§ **Task to complete**
The answer must consist of each line below that contains the string "long".

§ **Material for this exercise**
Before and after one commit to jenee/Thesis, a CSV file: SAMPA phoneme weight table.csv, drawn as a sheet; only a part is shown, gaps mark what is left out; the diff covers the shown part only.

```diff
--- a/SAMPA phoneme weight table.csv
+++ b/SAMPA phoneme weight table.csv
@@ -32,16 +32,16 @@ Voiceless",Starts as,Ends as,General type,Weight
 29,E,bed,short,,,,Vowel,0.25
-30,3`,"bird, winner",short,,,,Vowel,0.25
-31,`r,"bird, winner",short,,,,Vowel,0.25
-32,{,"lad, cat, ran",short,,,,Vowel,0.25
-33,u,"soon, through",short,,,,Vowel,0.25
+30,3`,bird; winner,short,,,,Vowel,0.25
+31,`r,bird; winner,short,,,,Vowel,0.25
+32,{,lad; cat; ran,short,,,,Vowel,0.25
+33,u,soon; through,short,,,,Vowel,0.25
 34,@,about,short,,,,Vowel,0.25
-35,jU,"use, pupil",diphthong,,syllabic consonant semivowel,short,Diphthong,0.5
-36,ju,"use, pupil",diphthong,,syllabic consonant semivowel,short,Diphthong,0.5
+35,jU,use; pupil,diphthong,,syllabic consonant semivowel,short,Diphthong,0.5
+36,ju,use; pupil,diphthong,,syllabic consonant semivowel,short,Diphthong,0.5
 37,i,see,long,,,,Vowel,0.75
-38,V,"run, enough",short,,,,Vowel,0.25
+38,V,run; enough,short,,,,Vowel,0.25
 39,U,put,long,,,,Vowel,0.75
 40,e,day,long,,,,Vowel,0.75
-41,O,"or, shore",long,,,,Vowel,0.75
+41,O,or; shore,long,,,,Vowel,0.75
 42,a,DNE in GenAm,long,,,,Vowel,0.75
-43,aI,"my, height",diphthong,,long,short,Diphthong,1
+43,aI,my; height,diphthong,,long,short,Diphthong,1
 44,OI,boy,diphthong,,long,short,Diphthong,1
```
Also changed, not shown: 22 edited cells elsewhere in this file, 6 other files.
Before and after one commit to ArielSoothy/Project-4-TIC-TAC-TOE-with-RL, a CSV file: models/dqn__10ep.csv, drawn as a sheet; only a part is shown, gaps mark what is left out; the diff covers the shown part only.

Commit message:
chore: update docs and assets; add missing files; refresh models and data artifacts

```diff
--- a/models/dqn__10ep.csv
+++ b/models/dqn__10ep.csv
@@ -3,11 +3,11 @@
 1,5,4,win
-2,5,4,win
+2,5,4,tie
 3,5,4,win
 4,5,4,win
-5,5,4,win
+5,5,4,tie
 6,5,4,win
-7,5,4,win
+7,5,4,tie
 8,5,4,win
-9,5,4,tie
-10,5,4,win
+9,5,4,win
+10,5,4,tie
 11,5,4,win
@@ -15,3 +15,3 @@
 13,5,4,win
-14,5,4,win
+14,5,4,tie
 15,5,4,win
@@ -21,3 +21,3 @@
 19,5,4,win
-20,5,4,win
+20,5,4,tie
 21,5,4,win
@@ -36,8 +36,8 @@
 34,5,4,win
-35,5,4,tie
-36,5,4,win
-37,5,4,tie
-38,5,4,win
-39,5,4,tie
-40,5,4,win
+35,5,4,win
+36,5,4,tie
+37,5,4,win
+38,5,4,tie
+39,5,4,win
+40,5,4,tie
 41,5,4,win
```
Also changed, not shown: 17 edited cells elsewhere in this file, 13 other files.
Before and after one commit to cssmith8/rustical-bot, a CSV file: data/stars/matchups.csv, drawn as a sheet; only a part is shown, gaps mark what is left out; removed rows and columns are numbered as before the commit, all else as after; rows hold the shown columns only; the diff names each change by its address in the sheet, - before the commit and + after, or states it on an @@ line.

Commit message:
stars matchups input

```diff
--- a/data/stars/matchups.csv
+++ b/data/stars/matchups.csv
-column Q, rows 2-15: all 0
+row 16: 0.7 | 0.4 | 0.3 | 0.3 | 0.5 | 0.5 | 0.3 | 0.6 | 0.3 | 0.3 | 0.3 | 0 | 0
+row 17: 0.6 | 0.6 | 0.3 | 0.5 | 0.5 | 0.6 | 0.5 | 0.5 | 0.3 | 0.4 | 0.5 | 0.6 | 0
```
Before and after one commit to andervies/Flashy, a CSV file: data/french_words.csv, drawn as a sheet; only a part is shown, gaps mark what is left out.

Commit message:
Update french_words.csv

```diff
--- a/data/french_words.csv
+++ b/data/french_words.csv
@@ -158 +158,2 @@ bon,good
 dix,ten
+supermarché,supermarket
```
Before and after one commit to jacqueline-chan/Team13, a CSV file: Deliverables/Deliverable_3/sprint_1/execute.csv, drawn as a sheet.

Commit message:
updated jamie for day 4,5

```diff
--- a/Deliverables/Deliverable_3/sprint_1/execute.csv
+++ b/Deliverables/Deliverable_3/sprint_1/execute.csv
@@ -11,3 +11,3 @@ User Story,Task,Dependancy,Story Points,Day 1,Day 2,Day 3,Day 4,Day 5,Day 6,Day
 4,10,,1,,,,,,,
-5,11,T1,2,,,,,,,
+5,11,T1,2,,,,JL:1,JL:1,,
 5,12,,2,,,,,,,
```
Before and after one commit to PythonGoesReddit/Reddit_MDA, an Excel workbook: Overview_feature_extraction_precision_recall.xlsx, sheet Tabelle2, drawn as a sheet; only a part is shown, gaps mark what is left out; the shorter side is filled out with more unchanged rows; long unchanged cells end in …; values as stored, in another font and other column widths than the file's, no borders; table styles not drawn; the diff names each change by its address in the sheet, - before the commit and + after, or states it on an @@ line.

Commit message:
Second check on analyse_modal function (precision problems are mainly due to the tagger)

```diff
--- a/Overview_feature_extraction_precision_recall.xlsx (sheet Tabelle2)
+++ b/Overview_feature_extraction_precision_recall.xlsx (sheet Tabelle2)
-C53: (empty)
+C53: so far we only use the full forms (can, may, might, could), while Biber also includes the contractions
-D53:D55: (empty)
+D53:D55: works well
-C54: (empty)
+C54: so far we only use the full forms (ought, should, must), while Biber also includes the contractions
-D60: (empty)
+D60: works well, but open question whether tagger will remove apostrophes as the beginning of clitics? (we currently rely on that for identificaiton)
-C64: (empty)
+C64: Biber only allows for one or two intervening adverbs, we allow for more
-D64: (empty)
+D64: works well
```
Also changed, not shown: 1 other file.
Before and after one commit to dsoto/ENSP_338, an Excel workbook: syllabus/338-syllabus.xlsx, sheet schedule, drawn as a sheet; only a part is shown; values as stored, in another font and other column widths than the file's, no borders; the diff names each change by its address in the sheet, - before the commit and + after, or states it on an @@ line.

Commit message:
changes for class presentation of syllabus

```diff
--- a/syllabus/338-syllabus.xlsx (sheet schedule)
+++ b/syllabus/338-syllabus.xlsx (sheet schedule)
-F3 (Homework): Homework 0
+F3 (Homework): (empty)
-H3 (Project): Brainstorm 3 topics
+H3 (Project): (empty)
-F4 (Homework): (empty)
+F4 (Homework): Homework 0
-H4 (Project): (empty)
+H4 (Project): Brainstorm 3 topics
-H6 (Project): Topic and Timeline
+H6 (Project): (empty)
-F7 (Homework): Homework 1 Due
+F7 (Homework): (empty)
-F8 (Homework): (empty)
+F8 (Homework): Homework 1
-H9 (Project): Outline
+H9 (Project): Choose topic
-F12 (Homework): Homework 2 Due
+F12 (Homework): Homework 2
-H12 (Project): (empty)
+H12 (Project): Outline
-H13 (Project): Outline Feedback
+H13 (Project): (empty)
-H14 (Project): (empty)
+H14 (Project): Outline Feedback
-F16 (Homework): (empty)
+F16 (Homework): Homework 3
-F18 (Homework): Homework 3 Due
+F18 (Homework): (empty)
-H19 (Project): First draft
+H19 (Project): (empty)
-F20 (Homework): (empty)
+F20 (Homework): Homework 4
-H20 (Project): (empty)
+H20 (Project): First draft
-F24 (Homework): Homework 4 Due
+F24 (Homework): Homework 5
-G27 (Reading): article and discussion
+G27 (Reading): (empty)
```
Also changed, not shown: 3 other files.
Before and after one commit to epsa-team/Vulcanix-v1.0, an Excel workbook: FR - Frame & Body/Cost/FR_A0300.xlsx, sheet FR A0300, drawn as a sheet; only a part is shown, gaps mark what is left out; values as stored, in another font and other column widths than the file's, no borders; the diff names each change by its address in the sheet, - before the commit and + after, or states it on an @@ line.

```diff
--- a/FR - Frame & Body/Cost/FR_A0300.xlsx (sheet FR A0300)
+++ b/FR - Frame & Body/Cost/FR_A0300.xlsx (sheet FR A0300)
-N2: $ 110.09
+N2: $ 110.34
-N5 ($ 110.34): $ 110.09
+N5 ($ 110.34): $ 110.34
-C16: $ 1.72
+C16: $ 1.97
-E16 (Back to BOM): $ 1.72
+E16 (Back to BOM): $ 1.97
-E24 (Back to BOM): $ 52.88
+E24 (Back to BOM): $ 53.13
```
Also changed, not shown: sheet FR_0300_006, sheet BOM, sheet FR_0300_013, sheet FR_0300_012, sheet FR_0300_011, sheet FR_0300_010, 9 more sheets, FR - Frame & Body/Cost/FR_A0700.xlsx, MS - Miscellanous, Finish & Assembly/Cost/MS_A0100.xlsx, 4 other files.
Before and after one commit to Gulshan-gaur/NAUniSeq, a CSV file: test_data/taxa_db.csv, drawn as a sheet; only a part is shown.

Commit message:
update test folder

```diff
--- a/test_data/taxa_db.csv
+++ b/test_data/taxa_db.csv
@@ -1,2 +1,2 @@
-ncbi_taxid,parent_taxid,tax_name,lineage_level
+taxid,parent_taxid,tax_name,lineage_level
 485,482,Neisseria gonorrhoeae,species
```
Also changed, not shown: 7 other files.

§ **Task output**
 37,i,see,long,,,,Vowel,0.75
 39,U,put,long,,,,Vowel,0.75
 40,e,day,long,,,,Vowel,0.75
-41,O,"or, shore",long,,,,Vowel,0.75
+41,O,or; shore,long,,,,Vowel,0.75
 42,a,DNE in GenAm,long,,,,Vowel,0.75
-43,aI,"my, height",diphthong,,long,short,Diphthong,1
+43,aI,my; height,diphthong,,long,short,Diphthong,1
 44,OI,boy,diphthong,,long,short,Diphthong,1
Before and after one commit to PythonGoesReddit/Reddit_MDA, an Excel workbook: Overview_feature_extraction_precision_recall.xlsx, sheet Tabelle2, drawn as a sheet; only a part is shown, gaps mark what is left out; the shorter side is filled out with more unchanged rows; long unchanged cells end in …; values as stored, in another font and other column widths than the file's, no borders; table styles not drawn; the diff names each change by its address in the sheet, - before the commit and + after, or states it on an @@ line.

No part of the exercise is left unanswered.